• WORK ITEM
Please work out how many lines in the data below hold the word "className", and state only the number.

• DATA EXTRACT
• • • •
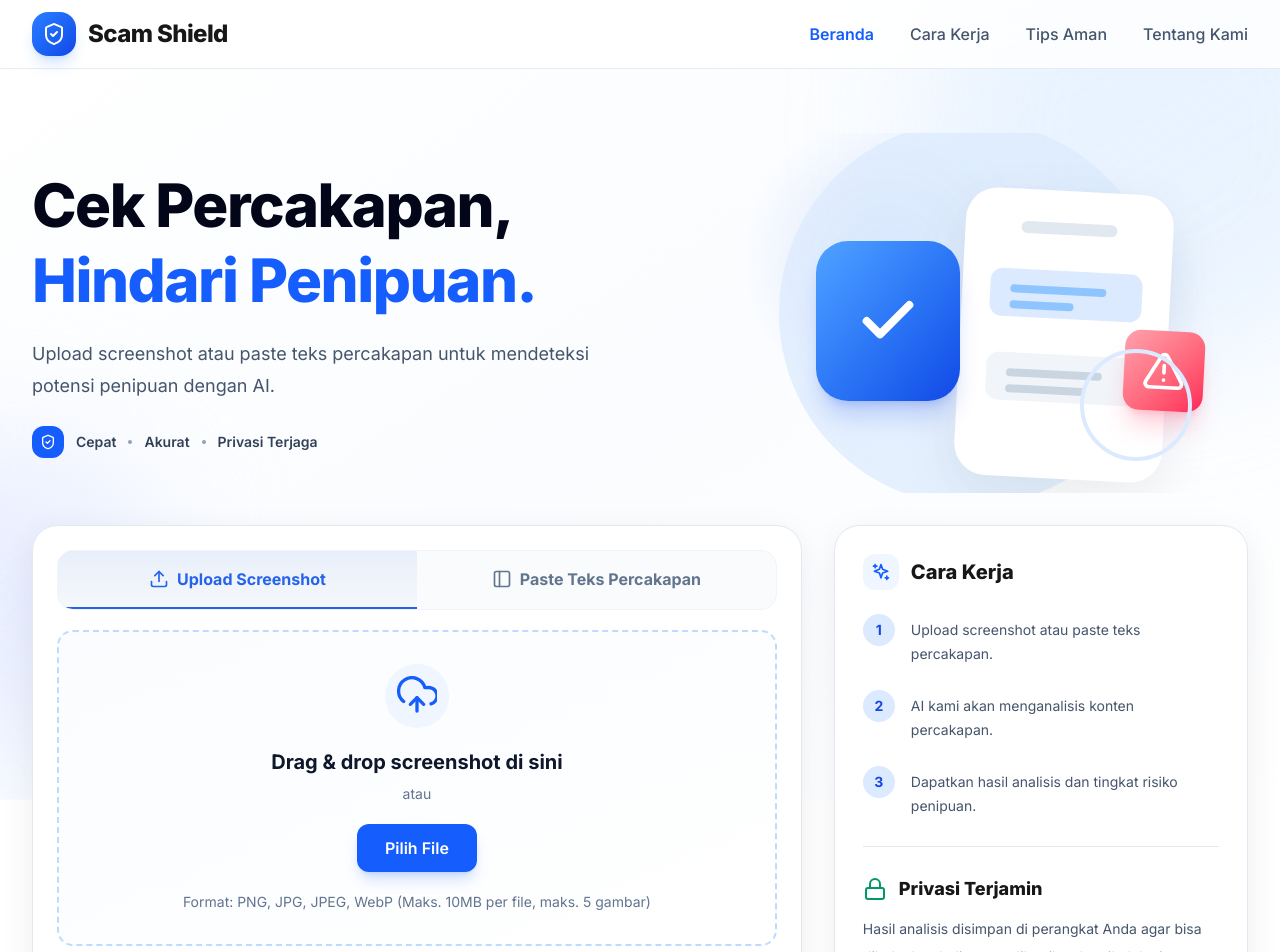
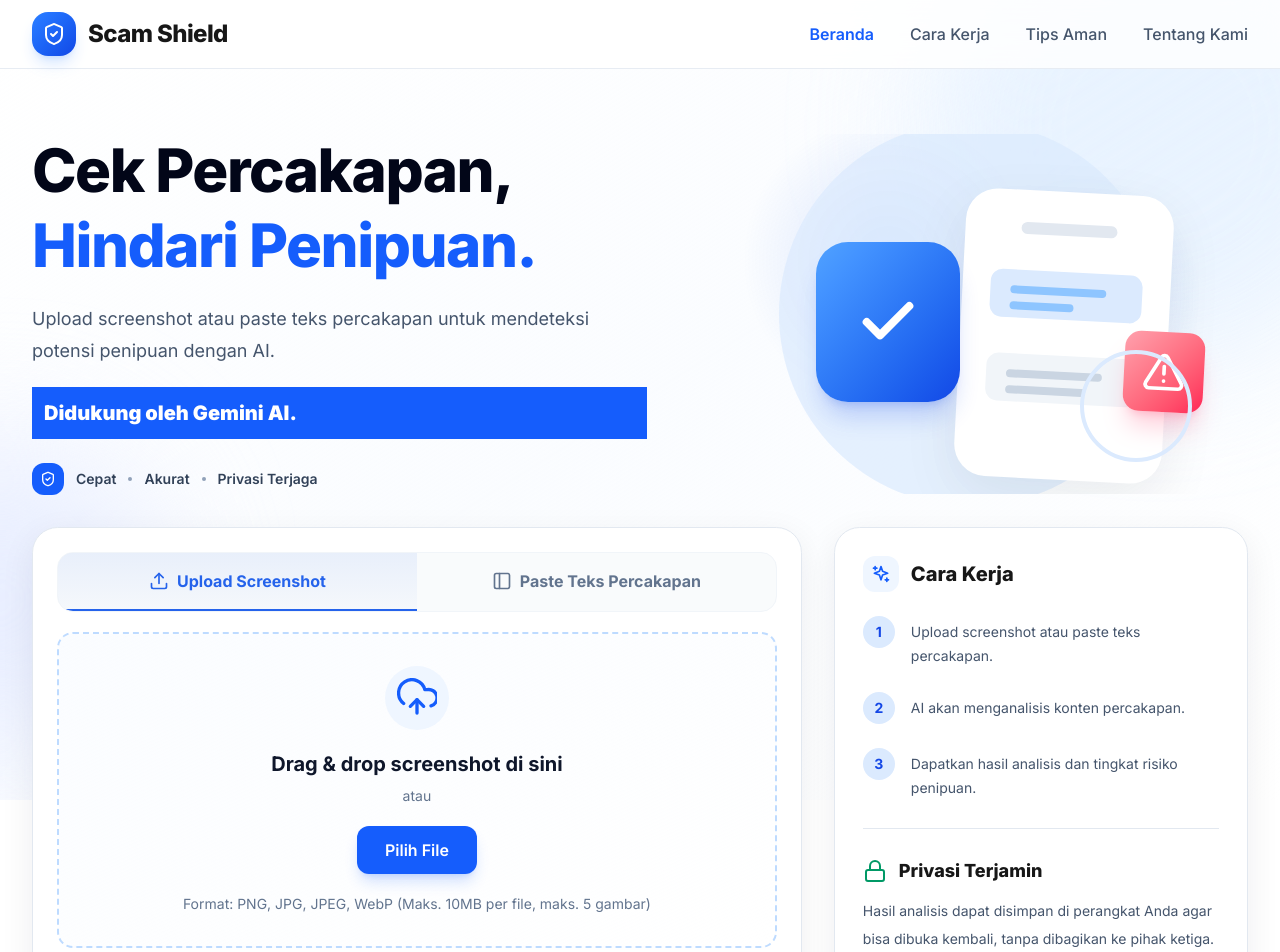
Before and after one commit to renodwi/scamshield, a Next.js app: page / in a window 1280 px wide. Shown: the top 952 px of the page. Built offline with nearby package versions, Linux system fonts and the light colour scheme.

Commit message:
Fix some typos

```diff
--- a/src/app/api/analyze/route.ts
+++ b/src/app/api/analyze/route.ts
@@ -12,7 +12,7 @@ const MAX_ADDITIONAL_INFO_LENGTH = 1_000;
 
 const GEMINI_TIMEOUT_MS = 30_000;
 
-const RATE_LIMIT_WINDOW_MS = 1000;
+const RATE_LIMIT_WINDOW_MS = 10 * 60 * 1000;
 const RATE_LIMIT_MAX_REQUESTS = 1;
 const RATE_LIMIT_STORE_MAX_KEYS = 10_000;
 
--- a/src/app/page.tsx
+++ b/src/app/page.tsx
@@ -336,6 +336,10 @@ export default function Home() {
               Upload screenshot atau paste teks percakapan untuk mendeteksi potensi penipuan dengan AI.
             </p>
 
+            <div className="mt-5 p-3 bg-blue-600 text-xl font-black text-white">
+              Didukung oleh Gemini AI.
+            </div>
+
             <div className="mt-6 hidden items-center gap-3 text-sm font-semibold text-slate-700 sm:flex">
               <span className="grid h-8 w-8 place-items-center rounded-xl bg-blue-600 text-white">
                 <Icon name="shield-check" className="h-4 w-4" />
@@ -561,7 +565,7 @@ export default function Home() {
                 </li>
                 <li className="relative flex gap-4">
                   <span className="grid h-8 w-8 shrink-0 place-items-center rounded-full bg-blue-100 text-sm font-bold text-blue-700">2</span>
-                  <p className="pt-1 text-sm leading-6 text-slate-600">AI kami akan menganalisis konten percakapan.</p>
+                  <p className="pt-1 text-sm leading-6 text-slate-600">AI akan menganalisis konten percakapan.</p>
                 </li>
                 <li className="relative flex gap-4">
                   <span className="grid h-8 w-8 shrink-0 place-items-center rounded-full bg-blue-100 text-sm font-bold text-blue-700">3</span>
@@ -578,7 +582,7 @@ export default function Home() {
                 <h2 className="text-lg font-extrabold">Privasi Terjamin</h2>
               </div>
               <p className="text-sm leading-7 text-slate-600">
-                Hasil analisis disimpan di perangkat Anda agar bisa dibuka kembali, tanpa dibagikan ke pihak ketiga.
+                Hasil analisis dapat disimpan di perangkat Anda agar bisa dibuka kembali, tanpa dibagikan ke pihak ketiga.
               </p>
             </section>
 
```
• • • •
• ANSWER BOX
12